I told my wife to back away and not run. Time seemed to stand still as the massive bear lowered to all fours and stared me down. I think that I kept talking to her in a calm voice to avoid an all out confrontation. At this point, she was probably 20 feet away as I continued to back away. She was looking at me and snorting while occasionally making glances toward her cubs off trail. Due to the adrenaline rushing through my body, my ears started ringing. I flipped the plastic safety off the bear spray and put my finger on the trigger. Not wanting to provoke her, I backed away and kept talking. The grizzly rocked back and forth on her haunches, growled took a couple of steps toward me.
My mind was racing as I thought about what to do in a grizzly attack. I avoided eye contact as much as possible since they see this as a challenge. If attacked with this species, it is best to curl up or lay on your stomach. Protect the back of your neck and play dead. It is usually not effective to fight back unless you are being mauled and death is certain. In the midst of this I prayed a simple prayer – “Dear Lord, please get me out of this alive. Amen”
I had to put more distance between myself and this mad momma, so I must have done a moon walk or something because she was now 40 feet away. Suddenly she snorted and charged, closing half the distance in a few seconds. I raised the bear spray, squeezed the trigger and swept it back and forth for a few seconds. It created a cloud of industrial strength capsaicin between me and the angry ursine.
The cloud of pepper spray floated in the air. The sow sneezed and let out a roar. I backed up another ten feet or so preparing to give her another dose. Everything seemed to be in slow motion again. She advanced toward me again before suddenly turning and trotting toward her cubs. Standing there, I came to my senses and started yelling for my wife. Not hearing anything, I made my way back up the trail, blowing my whistle. I heard my wife’s whistle and saw her about 100 yards away, standing on a boulder.
We hugged and talked about how we would get back to the trailhead. Not wanting to back track for ten miles, we proceeded down the same path making a lot of noise. I even let out a blast of a portable air horn that I kept in my survival kit. We emerged into a clearing and increased our pace. Passing a series of cascades that feed Saint Mary Lake, the beauty of the surroundings escaped me.

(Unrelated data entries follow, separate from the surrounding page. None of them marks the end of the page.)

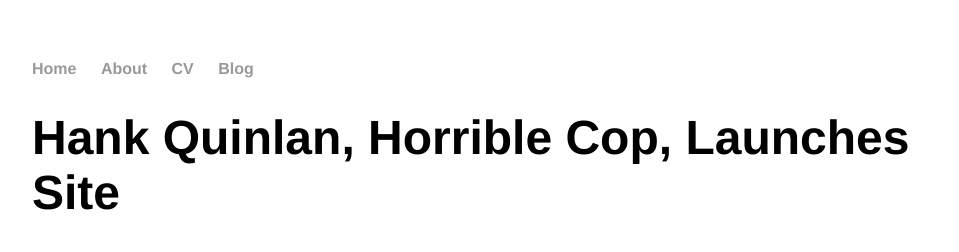
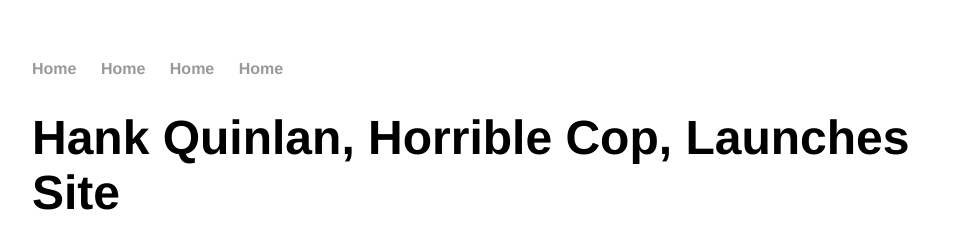
Before and after one commit to aaottlau/aaottlau.github.io, a Jekyll site: the page built from _posts/2014-04-30-hank-quinlan-site-launched.md, in a window 1280 px wide. Shown: the top 252 px of the page, without its empty margins (160-1119 px from the left). Built offline with Jekyll 4.4.1, drawn with Linux system fonts in a browser that asks for light colours.

Commit message:
Update default.html

```diff
--- a/_layouts/default.html
+++ b/_layouts/default.html
@@ -9,9 +9,9 @@
 			<nav>
 	    		<ul>
 	        		<li><a href="/">Home</a></li>
-		        	<li><a href="/">About</a></li>
-	        		<li><a href="/">CV</a></li>
-	        		<li><a href="/">Blog</a></li>
+		        	<li><a href="/">Home</a></li>
+	        		<li><a href="/">Home</a></li>
+	        		<li><a href="/">Home</a></li>
 	    		</ul>
 			</nav>
 			<div class="container">
```
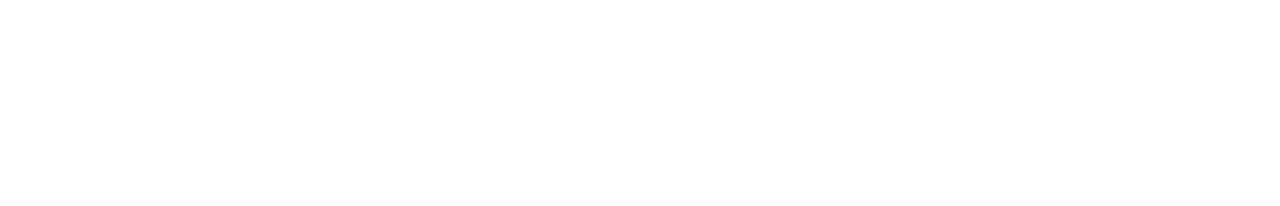
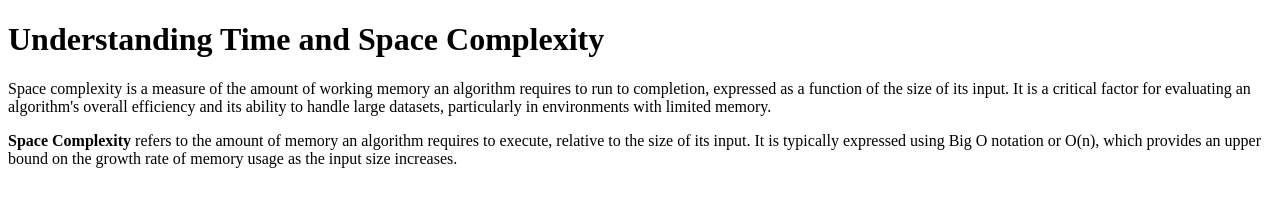
Before and after one commit to acciojob/time-and-space-complexity-Prakriti-18, a website: page main.html in a window 1280 px wide. Drawn offline with Linux system fonts and the light colour scheme.

Commit message:
created a submission

```diff
--- a/main.html
+++ b/main.html
@@ -8,7 +8,12 @@
 
 <body>
 	<!-- the entire body must be written by student -->
-    <script type="text/javascript" src="./script.js">
+	<h1>Understanding Time and Space Complexity</h1>
+	<p>Space complexity is a measure of the amount of working memory an algorithm requires to run to completion,
+		expressed as a function of the size of its input. It is a critical factor for evaluating an algorithm's overall efficiency and its ability to handle large datasets, particularly in environments with limited memory. </p>
+    <p><b>Space Complexity</b> refers to the amount of memory an algorithm requires to execute, relative to the size of its input.
+		It is typically expressed using Big O notation or O(n), which provides an upper bound on the growth rate of memory usage as the input size increases.</p>
+	<script type="text/javascript" src="./script.js">
 </script>
 
 </body>
```
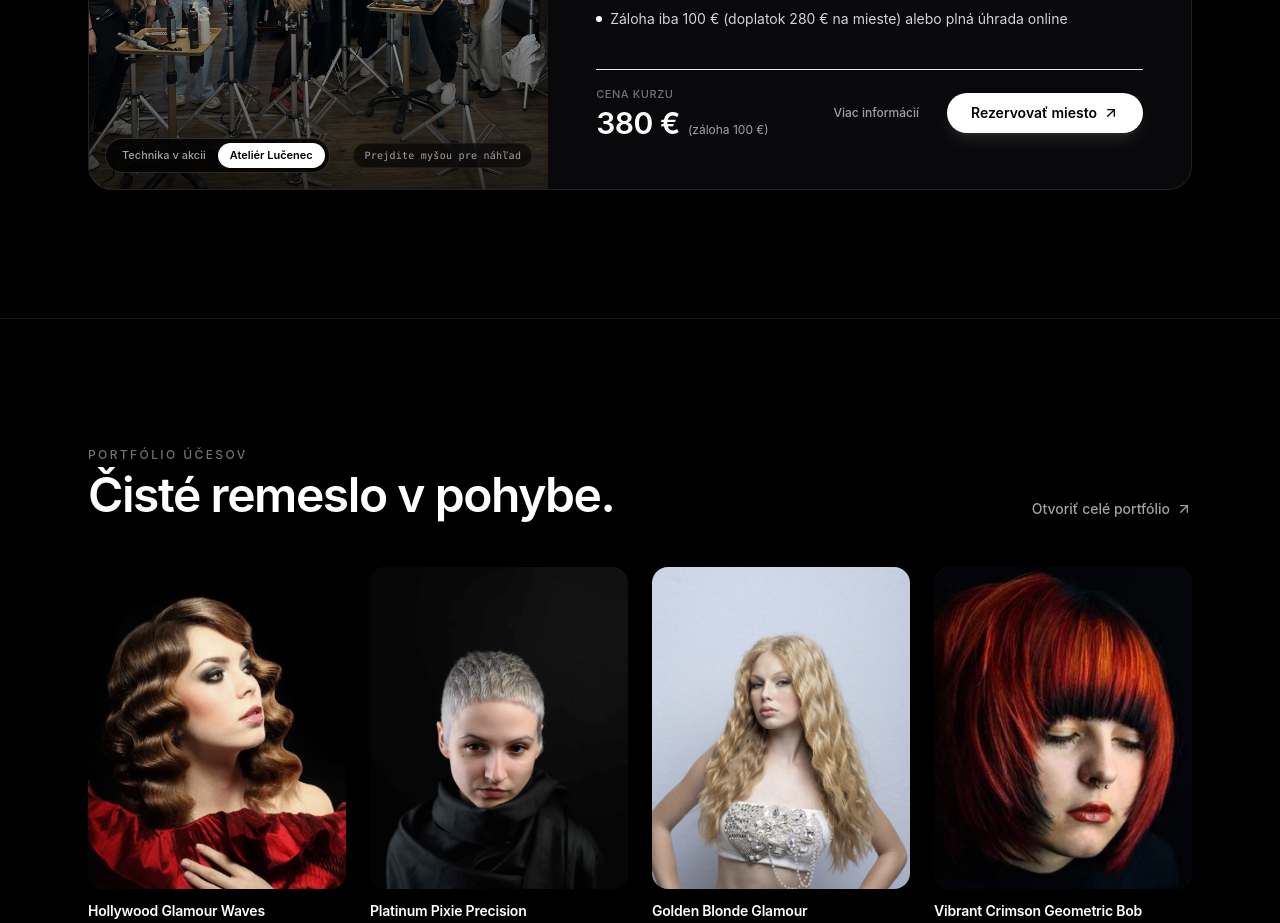
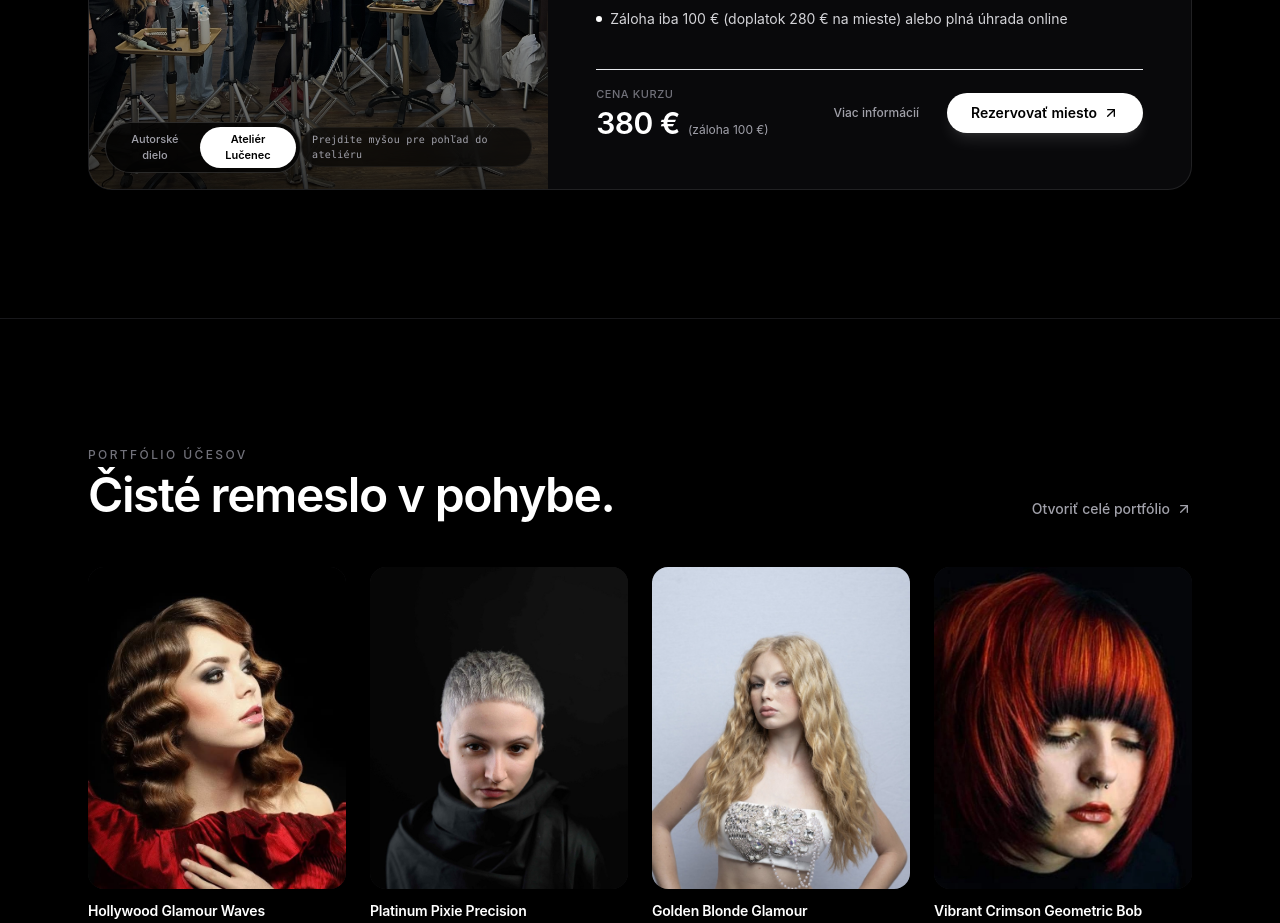
Before and after one commit to mttn214/Riccardo, a React (Vite) app: page / in a window 1280 px wide. Shown: the part 1960-2883 px from the top of the page. Built offline with nearby package versions, Linux system fonts and the light colour scheme; no server answers.

Commit message:
Odstranenie podiovej fotografie cesania a nasadenie povodnej modelky do spotlight karty s interaktivnym prechodom na atelier

```diff
--- a/src/components/SeminarSpotlightPhoto.tsx
+++ b/src/components/SeminarSpotlightPhoto.tsx
@@ -84,7 +84,7 @@ export const SeminarSpotlightPhoto: React.FC<SeminarSpotlightPhotoProps> = ({
         <div className="absolute top-4 right-4 z-30">
           <span className="inline-flex items-center gap-1.5 px-3 py-1 rounded-full bg-black/75 backdrop-blur-md text-[10px] font-mono tracking-wider text-zinc-300 border border-white/10 shadow-lg">
             <Eye className="w-3 h-3 text-amber-400" />
-            <span>{activeTab === 'action' ? 'Technika fúkanej' : 'Ateliér Lučenec'}</span>
+            <span>{activeTab === 'action' ? 'Autorské dielo' : 'Ateliér Lučenec'}</span>
           </span>
         </div>
       )}
@@ -105,7 +105,7 @@ export const SeminarSpotlightPhoto: React.FC<SeminarSpotlightPhotoProps> = ({
                   : 'text-zinc-400 hover:text-white'
               }`}
             >
-              Technika v akcii
+              Autorské dielo
             </button>
             <button
               type="button"
@@ -124,7 +124,7 @@ export const SeminarSpotlightPhoto: React.FC<SeminarSpotlightPhotoProps> = ({
           </div>
 
           <span className="hidden sm:inline-block text-[10px] text-zinc-400 font-mono tracking-wide px-2.5 py-1 rounded-full bg-black/60 backdrop-blur-md border border-white/5">
-            Prejdite myšou pre náhľad
+            Prejdite myšou pre pohľad do ateliéru
           </span>
         </div>
       )}
--- a/src/data/content.ts
+++ b/src/data/content.ts
@@ -148,7 +148,7 @@ export const SEMINARS_DATA: Seminar[] = [
     duration: "2 dni (14 hodín intenzívnej praxe)",
     totalSeats: 6,
     availableSeats: 2,
-    image: "/images/riccardo/gallery/riccardo_art_23.jpg",
+    image: "/images/riccardo/richard_conka_hda_3.jpg",
     secondaryImage: "/images/riccardo/gallery/riccardo_art_58.jpg",
     description: "Vlajkový autorský masterclass Richarda Čonku. Komorná skupina maximálne 6 kaderníkov pre garanciu osobnej korekcie každého ťahu kefou. Získate kontrolu nad dynamikou tepla, nadvihnutím od korienkov a zrkadlovo hladkým pohybom bez krepovatenia.",
     learningOutcomes: [
```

The remaining mile seemed to take forever. We passed through one last forest and heard some cars as they traversed the Going-to-the-Sun-Road. It was surreal as we stepped out on the road and made our way to the shuttle. Breathing a sigh of relief, we boarded the shuttle and made our way back to the visitor center. I reported our encounter to the ranger. He mentioned that this was the second report of a sow and cubs on the Siyeh Pass Trail this week.
Back at the RV park, we went to the restaurant where I had the biggest steak ever. That night and for many more, I would relive the experience and would wake up in a cold sweat.
This two-part blog was a work of fiction. If you have read some of my other tall tales, you probably knew that. I weave a story together using actual hikes that we’ve done with some creative story telling. Grizzly attacks are a rare occurrence in the U.S. Some quick research showed five fatal grizzly attacks on humans in the lower 48 since 2010. There are probably less than 1,500 grizzlies south of Canada. Alaska is home to over 30,000 grizzlies. Sometimes they are confused with equally aggressive black bears. Bear-spray is probably the most effective deterrent for a charging bear. Research, experience and statistics show that firearms are less effective than pepper spray. Understand the risks where you hike and camp. Take proper precautions and avoid hiking solo in areas with grizzly or black bear activity. This is a good resource for understanding bear behavior: http://www.bearsmart.com/becoming-bear-smart/play
Hike strong, and for heaven’s sake take out that headset!
Some gear that we use:
Survival blanket: Adventure Medical Kits Sol Survival Blanket, Two Person, 3.2 Ounce
I use a Nikon 3000 series camera and have really been pleased with it. It is easy to use and takes awesome pictures. It’s durable and has survived many hiking and camping trips. Nikon D3200 24.2 MP CMOS Digital SLR Camera with 18-55mm and 55-200mm Non-VR DX Zoom Lenses Bundle